Recorded information —
++++++++++
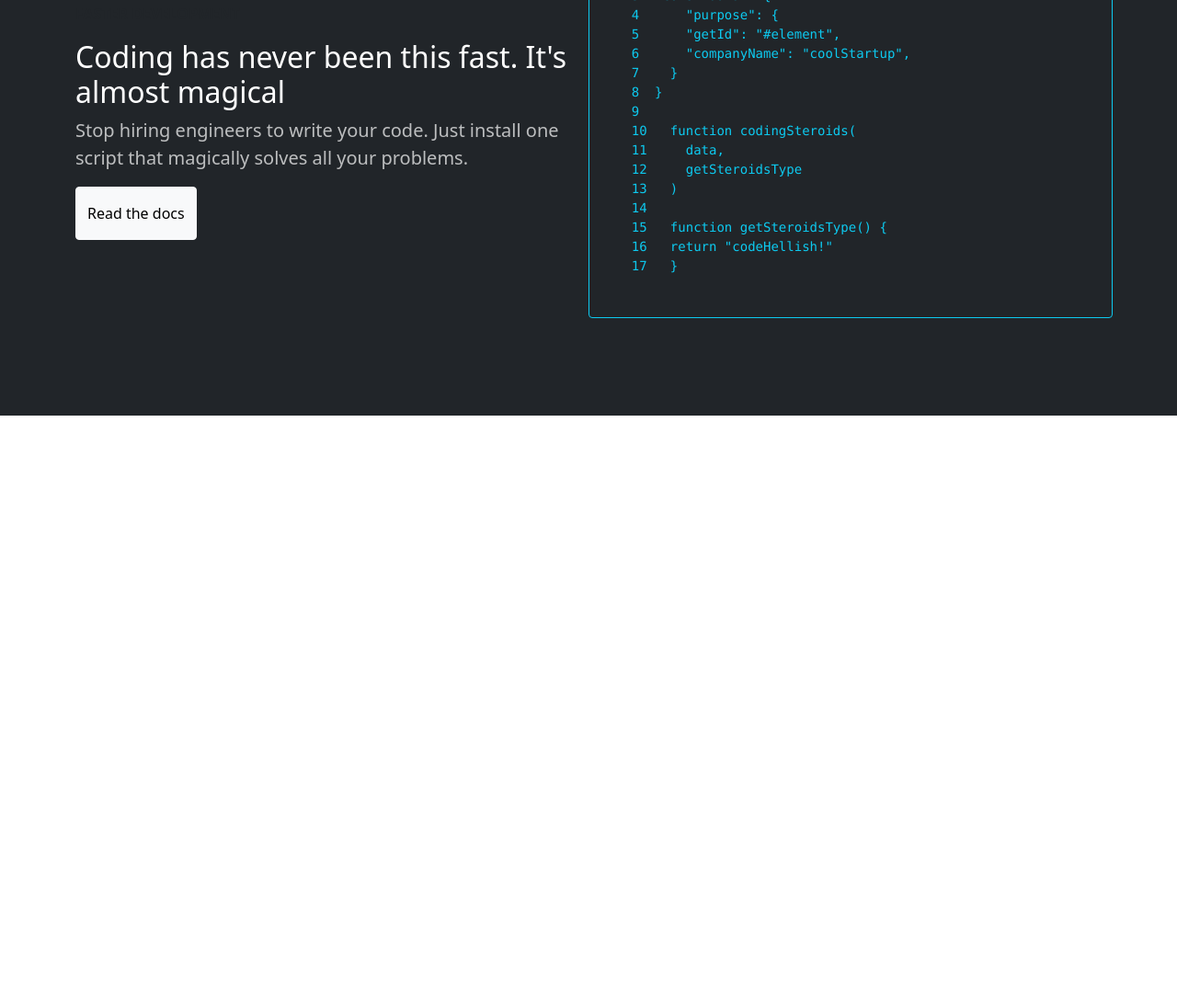
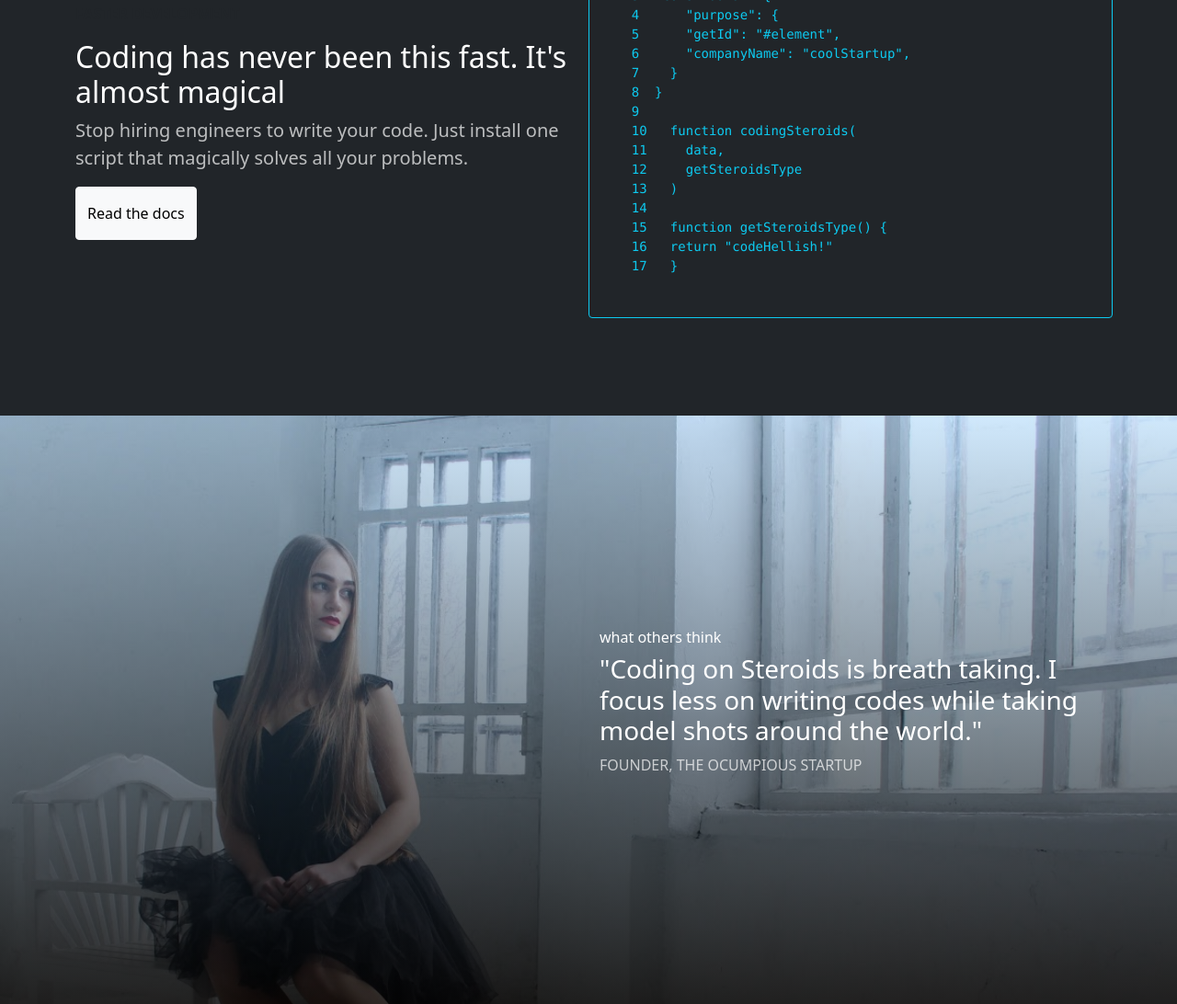
Before and after one commit to ilyaxkotik/Geraskin_MKIS23_lab8, a plain HTML site: page index.html in a window 1280 px wide. Shown: the part 1643-2735 px from the top of the page at 92% size. Before the commit the page ends 2095 px from the top, so only its background shows below. Drawn offline with nearby package versions, Linux system fonts and the light colour scheme.

Commit message:
4 commit

```diff
--- a/index.html
+++ b/index.html
@@ -92,5 +92,19 @@ Just use the 1kb script that magically solves all your problems and algorithms.<
    </div>
  </div>
 </section>
+<section id="info-3">
+  <div class="container">
+  <div class="row fill-80-viewport align-items-center justify-content-end text-white">
+    <div class="col-12 basis-md-50">
+      <h6 class="text-white-40">
+        what others think
+      </h6>
+      <h3>"Coding on Steroids is breath taking. I focus less on writing codes
+        while taking model shots around the world."</h3>
+      <p class="text-uppercase text-white-70">Founder, The Ocumpious Startup</p>
+    </div>
+  </div>
+  </div>
+</section>
 </body>
 </html>
--- a/style/style.css
+++ b/style/style.css
@@ -14,3 +14,11 @@
 .fill-80-viewport {
   min-height: 80vh
 }
+#info-3 {
+    background: linear-gradient(rgba(100,181,246 ,0.3), rgba(0,0,0,0.8)),url(../img/foto.jpg) 0% 0%/cover;
+}
+@media screen and (min-width: 768px ){
+  .basis-md-50 {
+  flex-basis: 50%
+  }
+}
```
++++++++++
Task item —
Please output the material as written, apart from the images.

Response area —
Before and after one commit to ilyaxkotik/Geraskin_MKIS23_lab8, a plain HTML site: page index.html in a window 1280 px wide. Shown: the part 1643-2735 px from the top of the page at 92% size. Before the commit the page ends 2095 px from the top, so only its background shows below. Drawn offline with nearby package versions, Linux system fonts and the light colour scheme.

Commit message:
4 commit

```diff
--- a/index.html
+++ b/index.html
@@ -92,5 +92,19 @@ Just use the 1kb script that magically solves all your problems and algorithms.<
    </div>
  </div>
 </section>
+<section id="info-3">
+  <div class="container">
+  <div class="row fill-80-viewport align-items-center justify-content-end text-white">
+    <div class="col-12 basis-md-50">
+      <h6 class="text-white-40">
+        what others think
+      </h6>
+      <h3>"Coding on Steroids is breath taking. I focus less on writing codes
+        while taking model shots around the world."</h3>
+      <p class="text-uppercase text-white-70">Founder, The Ocumpious Startup</p>
+    </div>
+  </div>
+  </div>
+</section>
 </body>
 </html>
--- a/style/style.css
+++ b/style/style.css
@@ -14,3 +14,11 @@
 .fill-80-viewport {
   min-height: 80vh
 }
+#info-3 {
+    background: linear-gradient(rgba(100,181,246 ,0.3), rgba(0,0,0,0.8)),url(../img/foto.jpg) 0% 0%/cover;
+}
+@media screen and (min-width: 768px ){
+  .basis-md-50 {
+  flex-basis: 50%
+  }
+}
```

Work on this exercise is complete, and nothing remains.